Losing Long-term Members

This week, Michael and Käthe announced that they'll be giving up their membership and returning to their homestead in southern Missouri at the end of the 2009 growing season. We'll be sad to see them go. They've been members of Sandhill since Feb 2002, and it always hurts when you lose people who are fully integrated into the family.

Over the years, we've noticed that two years is an important watershed for new members. If someone makes it that long they've gone through two growing cycles and probably have a pretty good idea about what life here is like and how well they fit into it. They also have had plenty of time to figure out what the friendship potentials are (as well as who's particularly irritating).

[Another key to someone staying or going is whether they find a partner, or how they perceive their potential for finding one—if they're in the market (which, incidentally, tends to be almost independent of whether they currently have a partner). Years ago, a visitor who had spent some time in Israel reported that in the
kibbutzim it was said that the two main reasons people leave are because: 1) they've fallen in love (and were afraid that in the nutrient rich environment of community the new relationship might be tested beyond its resilience); or 2) because they didn't fall in love (and would leave in the hopes of improving their chances of finding their soul mate).]

In our 34 years, we've only lost a handful of members who have lived here more than two years (not counting my kids who "graduated" through normal metamorphosis): Becca, Clarissa, and Lindsay were here for three and change; and in the 5+ category we've only lost Grady, Jules, French, Annie, Bekka… and now Käthe & Michael. To put this in fuller perspective, we've had 79 members (67 adults) all together in our history (I'm only counting those who "officially joined" in some sense). Through today, half of the people who have lived at Sandhill for more than three years are still living here. We six (five adults and one child) are the embodiment and articulators of the community's culture and the center of the gyroscope.

It is both fortunate and unfortunate that our nucleus evolves. Change is at once heart-wrenching, inevitable, and life giving—sometimes all in the same day.

While we'll have 12 months before it happens, losing two people is a serious blow when you only have six adult members, and it will be interesting to see what effect this has on how we view recruitment and our 2009 intern program. It would be really good to manifest one or two new members next year.

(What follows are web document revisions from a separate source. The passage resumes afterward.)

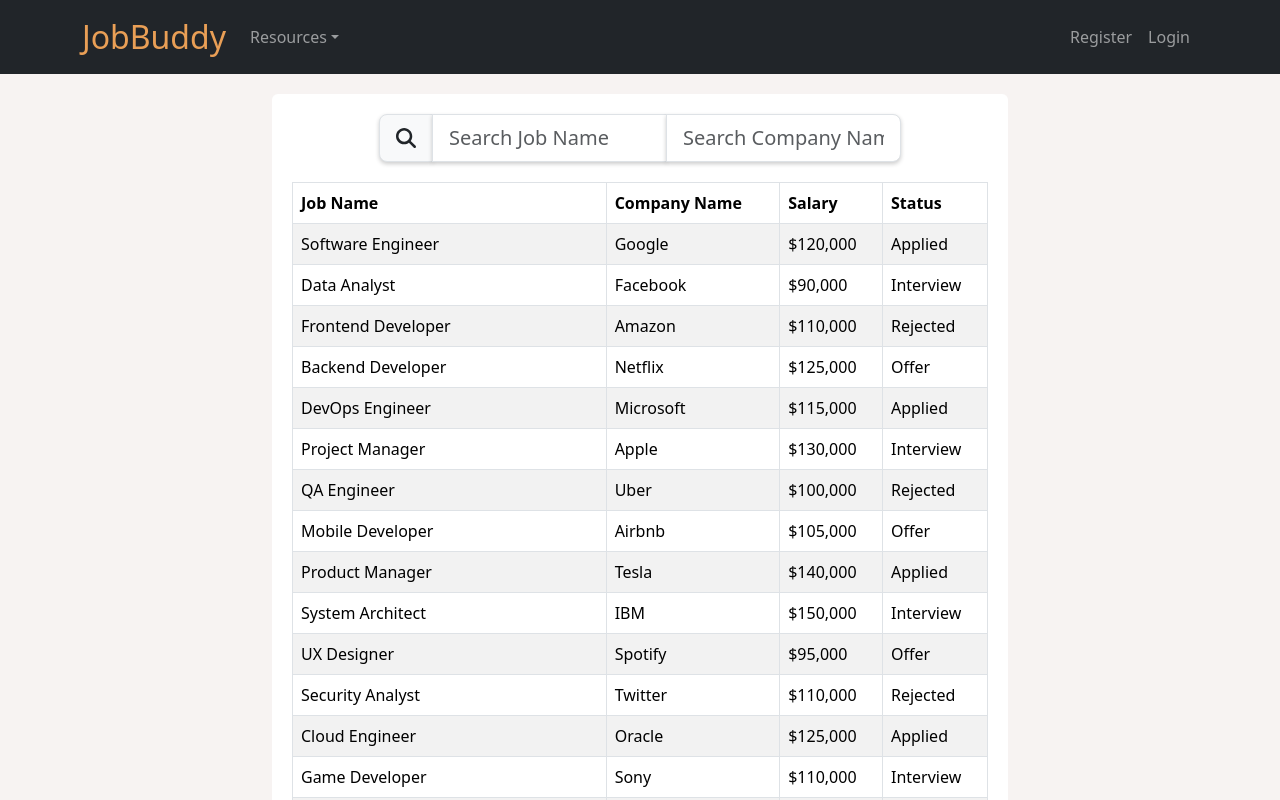
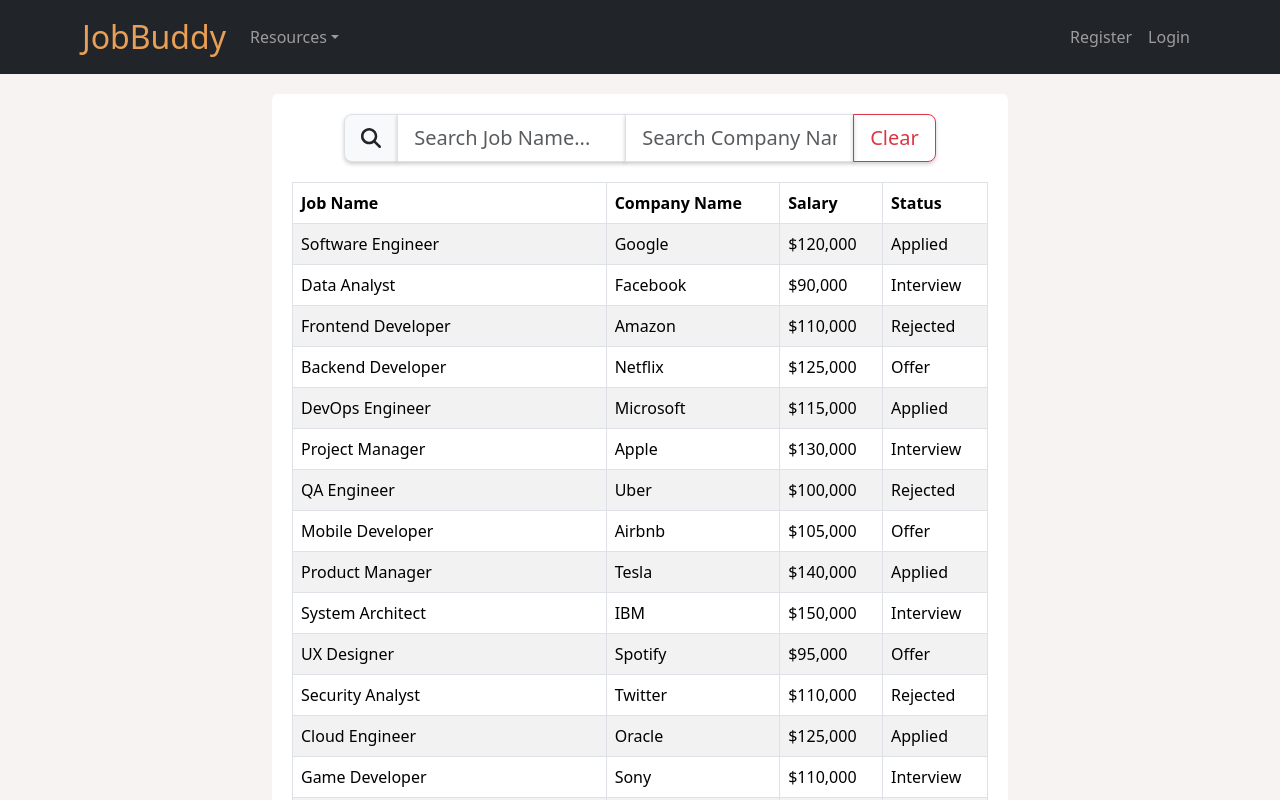
Before and after one commit to JustinDo720/JobBuddy, a React (Create React App) app: page / in a window 1280 px wide. Shown: the top 800 px of the page. Built offline with nearby package versions, Linux system fonts and the light colour scheme.

Commit message:
Added Clear Button and Return message for no results

```diff
--- a/src/JobTable.js
+++ b/src/JobTable.js
@@ -1,9 +1,11 @@
 import Table from 'react-bootstrap/Table';
 import Form from 'react-bootstrap/Form';
 import InputGroup from 'react-bootstrap/InputGroup';
+import Button from 'react-bootstrap/Button';
 import { FontAwesomeIcon } from '@fortawesome/react-fontawesome'
 import { faMagnifyingGlass } from '@fortawesome/free-solid-svg-icons'
 import { useEffect, useState } from 'react'
+
 
 export default function JobTable(){
 
@@ -53,10 +55,15 @@
         searchCompanyName(e.target.value)
     }
 
+    const clearFields = (e) => {
+        searchJobName('')
+        searchCompanyName('')
+    }
+
     return(
         <>
         <div className='container' style={{ padding: '20px', marginTop: '20px', borderRadius: '6px', backgroundColor: 'white'}}>
-            <InputGroup size="lg" style= {{ paddingBottom: '20px', width: '75%', margin: '0 auto'}} >
+            <InputGroup size="lg" style= {{ paddingBottom: '20px', width: '85%', margin: '0 auto'}} >
                 <InputGroup.Text id="inputGroup-sizing-lg" style={{ boxShadow: '0 2px 4px rgba(0, 0, 0, 0.2)' }} >
                     <FontAwesomeIcon icon={faMagnifyingGlass} />
                 </InputGroup.Text>
@@ -64,7 +71,7 @@
                 aria-label="Job Name"
                 aria-describedby="inputGroup-sizing-sm"
                 style={{ boxShadow: '0 2px 4px rgba(0, 0, 0, 0.2)' }}
-                placeholder='Search Job Name'
+                placeholder='Search Job Name...'
                 onChange= { searchJob }
                 value= { job_name }
                 />
@@ -72,10 +79,13 @@
                 aria-label="Company Name"
                 aria-describedby="inputGroup-sizing-sm"
                 style={{ boxShadow: '0 2px 4px rgba(0, 0, 0, 0.2)' }}
-                placeholder='Search Company Name'
+                placeholder='Search Company Name...'
                 onChange= { searchCompany }
                 value= { company_name }
                 />
+                <Button variant="outline-danger" style={{ boxShadow: '0 2px 4px rgba(0, 0, 0, 0.2)' }} onClick={ clearFields }>
+                    Clear
+                </Button>
             </InputGroup>
             <Table striped bordered hover>
                 <thead>
@@ -95,14 +105,21 @@
                     </tr>
                 </thead>
                 <tbody>
-                    { jobs.filter( filteredJob => filteredJob.job_name.toLowerCase().includes(job_name.toLowerCase()) &&  filteredJob.company_name.toLowerCase().includes(company_name.toLowerCase())).map((job, index)=>(
+                    { jobs.filter( filteredJob => filteredJob.job_name.toLowerCase().includes(job_name.toLowerCase())
+                    &&  filteredJob.company_name.toLowerCase().includes(company_name.toLowerCase())).length > 0 ? (
+                        jobs.filter( filteredJob => filteredJob.job_name.toLowerCase().includes(job_name.toLowerCase())
+                            &&  filteredJob.company_name.toLowerCase().includes(company_name.toLowerCase())).map((job, index)=>(
                         <tr key={index}>
                             <td>{job.job_name}</td>
                             <td>{job.company_name}</td>
                             <td>{job.salary}</td>
                             <td>{job.status}</td>
                         </tr>
-                    ))}
+                    ))) : (
+                        <tr>
+                            <td colSpan="4" style={{ textAlign: 'center' }}>Sorry, search not found...</td>
+                        </tr>
+                    )}
                 </tbody>
             </Table>
         </div>
```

I am reminded that the Chinese ideogram for danger and opportunity are the same. We have the choice to be fearful in the face of impending loss, and the chance to be exhilarated by the unfoldment ahead. While it's true that one of the values we embrace at Sandhill is voluntary simplicity, luckily, I've never gotten community living confused with the expectation of a simple, predictable life.

1 comment:

Jeffrey said...

Very sad to hear that Kathe and Michael are heading back south.

I think you're referring to the ideogram for crisis, where danger and opportunity are supposedly juxtaposed.

That particular spin has been pretty vociferously denied by every reader of Chinese I've ever met, see:

http://www.pinyin.info/chinese/crisis.html